As a lawyer, estate planning consultant, and writer, I talk to a lot of parents about planning for their family’s financial future. And I’ve noticed that certain questions come up over and over again, regardless of how many children you have, how much you make, or where you live. With that in mind, I’m excited to share some of them with Mainstream Mom readers over the next few months. I hope that they will help inspire you to think and talk about these important issues, because the Happiest Parent is the one who plans for their child’s long-term well-being, no matter how hard it may seem today.
My parents are so generous and give us a check every Christmas “for the children’s college fund.” But sometimes we need to use it on immediate expenses like childcare and preschool.
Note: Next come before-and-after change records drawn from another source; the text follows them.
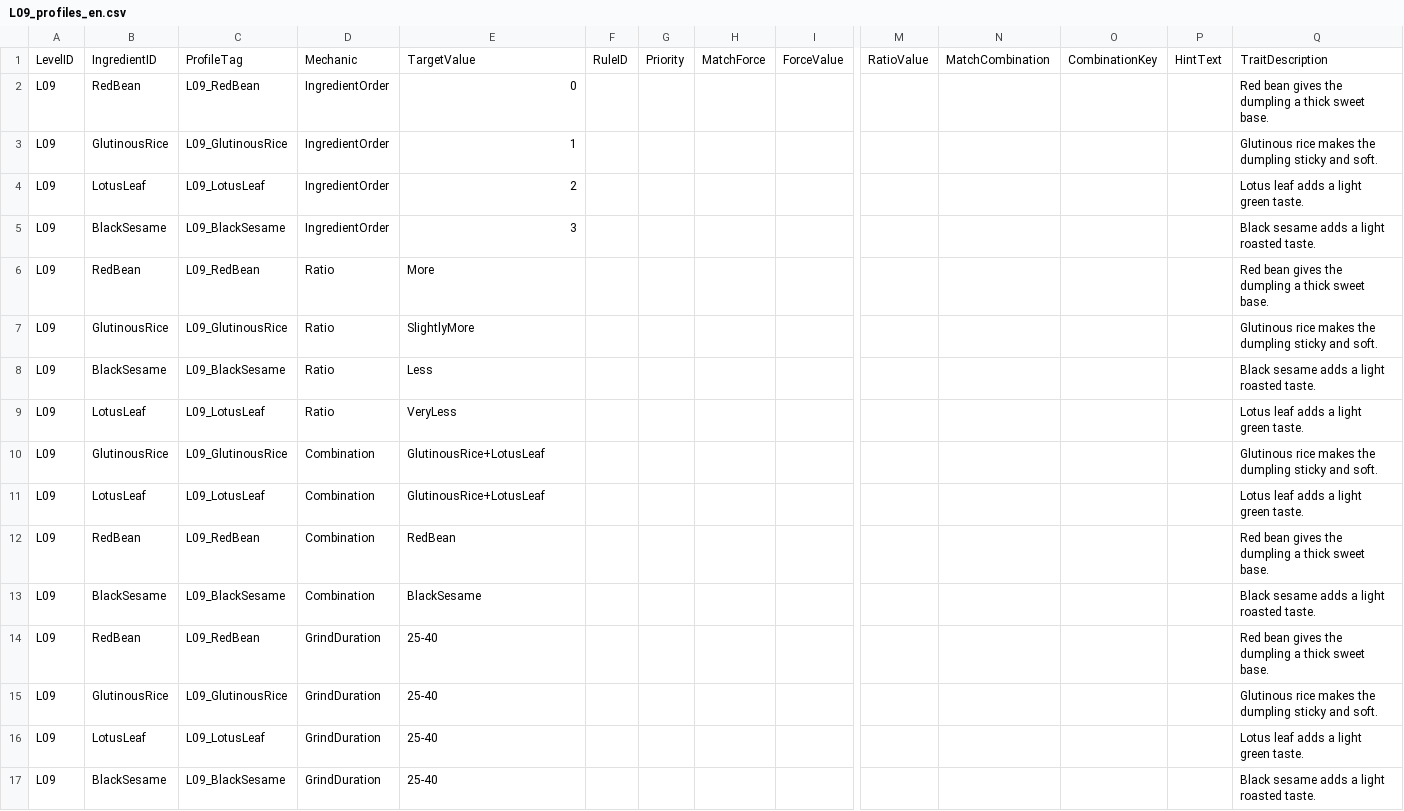
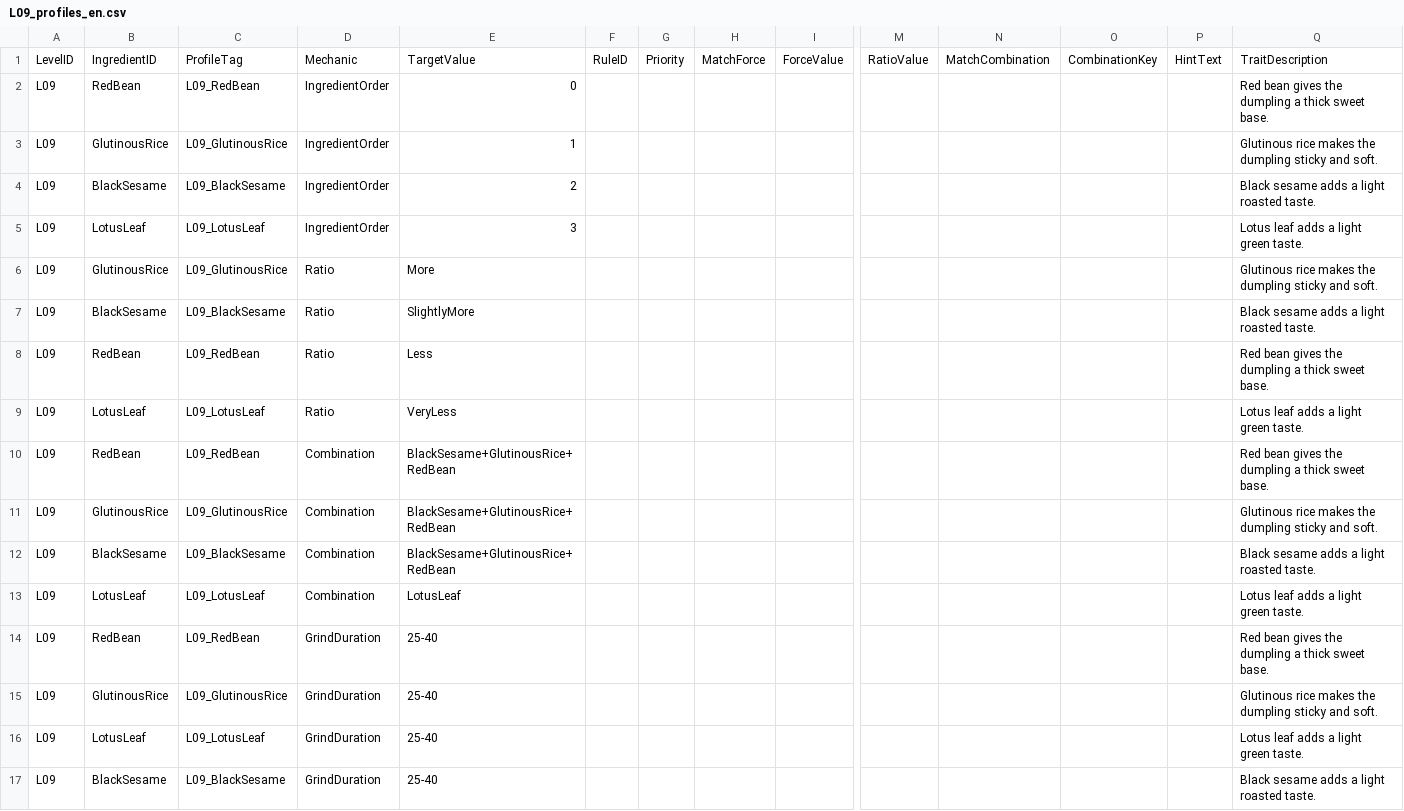
Before and after one commit to Joycceeii/Project2, a CSV file: Assets/Data/DesignTables/English/LevelProfiles/L09_profiles_en.csv, drawn as a sheet; only a part is shown, gaps mark what is left out; removed rows and columns are numbered as before the commit, all else as after; rows hold the shown columns only; the diff names each change by its address in the sheet, - before the commit and + after, or states it on an @@ line.

```diff
--- a/Assets/Data/DesignTables/English/LevelProfiles/L09_profiles_en.csv
+++ b/Assets/Data/DesignTables/English/LevelProfiles/L09_profiles_en.csv
-B4: LotusLeaf
+B4: BlackSesame
-C4: L09_LotusLeaf
+C4: L09_BlackSesame
-Q4: Lotus leaf adds a light green taste.
+Q4: Black sesame adds a light roasted taste.
-B5: BlackSesame
+B5: LotusLeaf
-C5: L09_BlackSesame
+C5: L09_LotusLeaf
-Q5: Black sesame adds a light roasted taste.
+Q5: Lotus leaf adds a light green taste.
-row 6: L09 | RedBean | L09_RedBean | Ratio | More |  |  |  |  |  |  |  |  | Red bean gives the dumpling a thick sweet base.
-E6: SlightlyMore
+E6: More
-E7: Less
+E7: SlightlyMore
+row 8: L09 | RedBean | L09_RedBean | Ratio | Less |  |  |  |  |  |  |  |  | Red bean gives the dumpling a thick sweet base.
+row 10: L09 | RedBean | L09_RedBean | Combination | BlackSesame+GlutinousRice+RedBean |  |  |  |  |  |  |  |  | Red bean gives the dumpling a thick sweet base.
-E11: GlutinousRice+LotusLeaf
+E11: BlackSesame+GlutinousRice+RedBean
+row 12: L09 | BlackSesame | L09_BlackSesame | Combination | BlackSesame+GlutinousRice+RedBean |  |  |  |  |  |  |  |  | Black sesame adds a light roasted taste.
-E13: GlutinousRice+LotusLeaf
+E13: LotusLeaf
-row 12: L09 | RedBean | L09_RedBean | Combination | RedBean |  |  |  |  |  |  |  |  | Red bean gives the dumpling a thick sweet base.
-row 13: L09 | BlackSesame | L09_BlackSesame | Combination | BlackSesame |  |  |  |  |  |  |  |  | Black sesame adds a light roasted taste.
```
Also changed, not shown: Assets/Data/DesignTables/English/LevelProfiles/L05_profiles_en.csv, Assets/Data/DesignTables/English/LevelProfiles/L08_profiles_en.csv, 45 other files.
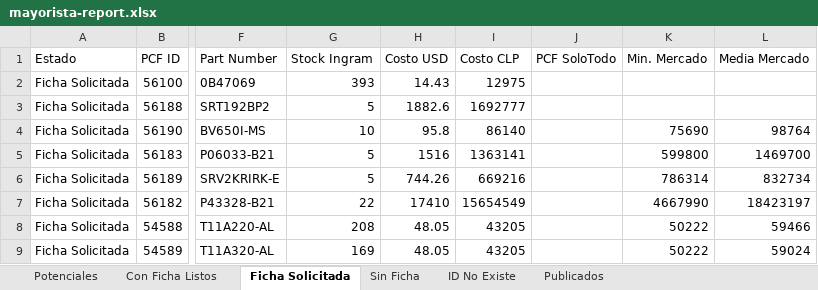
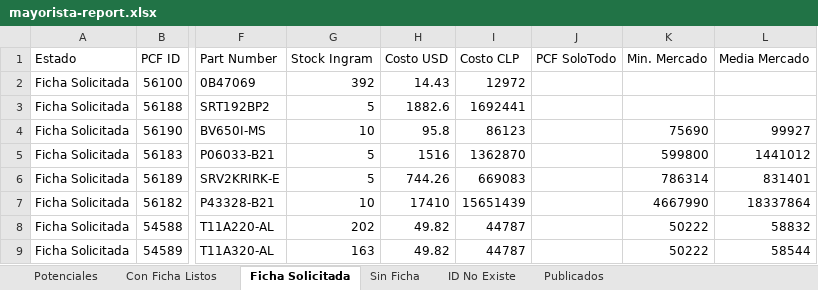
Before and after one commit to aincatoni/pcfactory-monitor-mayoristas, an Excel workbook: mayorista-report.xlsx, sheet Ficha Solicitada, drawn as a sheet; only a part is shown, gaps mark what is left out; values as stored, in another font and other column widths than the file's, no borders; the diff covers the shown part only; the diff names each change by its address in the sheet, - before the commit and + after, or states it on an @@ line.

```diff
--- a/mayorista-report.xlsx (sheet Ficha Solicitada)
+++ b/mayorista-report.xlsx (sheet Ficha Solicitada)
-G2 (Stock Ingram): 393
+G2 (Stock Ingram): 392
-I2 (Costo CLP): 12975
+I2 (Costo CLP): 12972
-I3 (Costo CLP): 1692777
+I3 (Costo CLP): 1692441
-I4 (Costo CLP): 86140
+I4 (Costo CLP): 86123
-L4 (Media Mercado): 98764
+L4 (Media Mercado): 99927
-I5 (Costo CLP): 1363141
+I5 (Costo CLP): 1362870
-L5 (Media Mercado): 1469700
+L5 (Media Mercado): 1441012
-I6 (Costo CLP): 669216
+I6 (Costo CLP): 669083
-L6 (Media Mercado): 832734
+L6 (Media Mercado): 831401
-G7 (Stock Ingram): 22
+G7 (Stock Ingram): 10
-I7 (Costo CLP): 15654549
+I7 (Costo CLP): 15651439
-L7 (Media Mercado): 18423197
+L7 (Media Mercado): 18337864
-G8 (Stock Ingram): 208
+G8 (Stock Ingram): 202
-H8:H9 (Costo USD): 48.05
+H8:H9 (Costo USD): 49.82
-I8:I9 (Costo CLP): 43205
+I8:I9 (Costo CLP): 44787
-L8 (Media Mercado): 59466
+L8 (Media Mercado): 58832
-G9 (Stock Ingram): 169
+G9 (Stock Ingram): 163
-L9 (Media Mercado): 59024
+L9 (Media Mercado): 58544
```
Also changed, not shown: 17 added rows, 7 removed rows and 48 edited cells elsewhere in this sheet, sheet Publicados, sheet Potenciales, sheet ID No Existe, sheet Con Ficha Listos, sheet Sin Ficha, 2 other files.
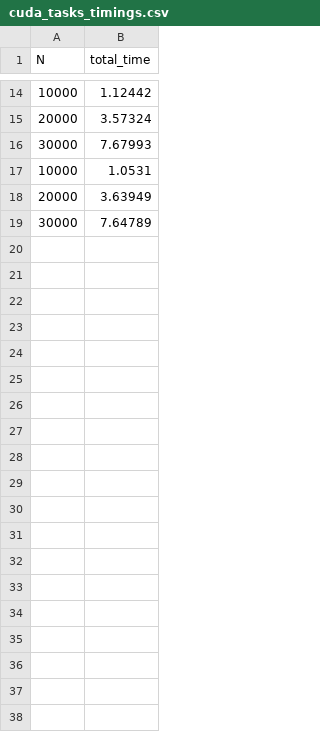
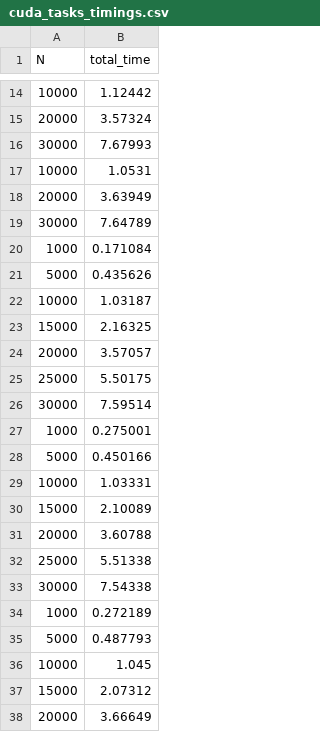
Before and after one commit to CiaranReed1/PE, a CSV file: coursework/gpu_dir/cuda_tasks_timings.csv, drawn as a sheet; only a part is shown, gaps mark what is left out; the diff covers the shown part only; the diff names each change by its address in the sheet, - before the commit and + after, or states it on an @@ line.

```diff
--- a/coursework/gpu_dir/cuda_tasks_timings.csv
+++ b/coursework/gpu_dir/cuda_tasks_timings.csv
+row 20: 1000 | 0.171084
+row 21: 5000 | 0.435626
+row 22: 10000 | 1.03187
+row 23: 15000 | 2.16325
+row 24: 20000 | 3.57057
+row 25: 25000 | 5.50175
+row 26: 30000 | 7.59514
+row 27: 1000 | 0.275001
+row 28: 5000 | 0.450166
+row 29: 10000 | 1.03331
+row 30: 15000 | 2.10089
+row 31: 20000 | 3.60788
+row 32: 25000 | 5.51338
+row 33: 30000 | 7.54338
+row 34: 1000 | 0.272189
+row 35: 5000 | 0.487793
+row 36: 10000 | 1.045
+row 37: 15000 | 2.07312
+row 38: 20000 | 3.66649
```
Also changed, not shown: 16 added rows elsewhere in this file, coursework/gpu_dir/cuda_kernel_timings.csv, coursework/gpu_dir/cuda_timings.csv, 9 other files.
Is that alright?
I get asked this all the time and here’s my advice: try talking to your parents first.
When it comes to families and money, I find that you can never over-communicate or over-clarify. And the more quickly everybody gets comfortable talking about finances with one another, the easier so many other long-term planning issues will be.
So how about asking your mom and dad if they’re okay with you guys using the money for the children’s present day expenses?
Explain where you’re coming from: that you very much appreciate their support, that you could really use the help now, that raising two kids is always pricey, but all the more so in today’s economic climate. This way, everyone is on the same page – no misunderstandings.
And of course, relatives always have the option of depositing their money directly into a child’s college savings plan.
If you don’t feel you can ask them outright, look at the checks and think about how stringent the “requirements” of acceptance are. If your kiddos’ names are right there and your parents are super clear about the strings attached – “this is for college and nothing else” or “we’ve been scrimping and saving to pay for some of our grandchildren’s college tuition” – then yes, you should follow their wishes.
While money is fungible, you do want to honor the spirit with which your parents’ gift was given.
What have you done in this situation?
Jacoba Urist is a treasured guest writer here at MainstreamMom. Jacoba spent the last year researching (almost) every aspect of parenting and planning for the future for her book, The Happiest Parent. Jacoba is a lawyer, mother and Huffington Post Parents blogger in New York. She has a JD and LL.M in Taxation from New York University. Follow her on Twitter.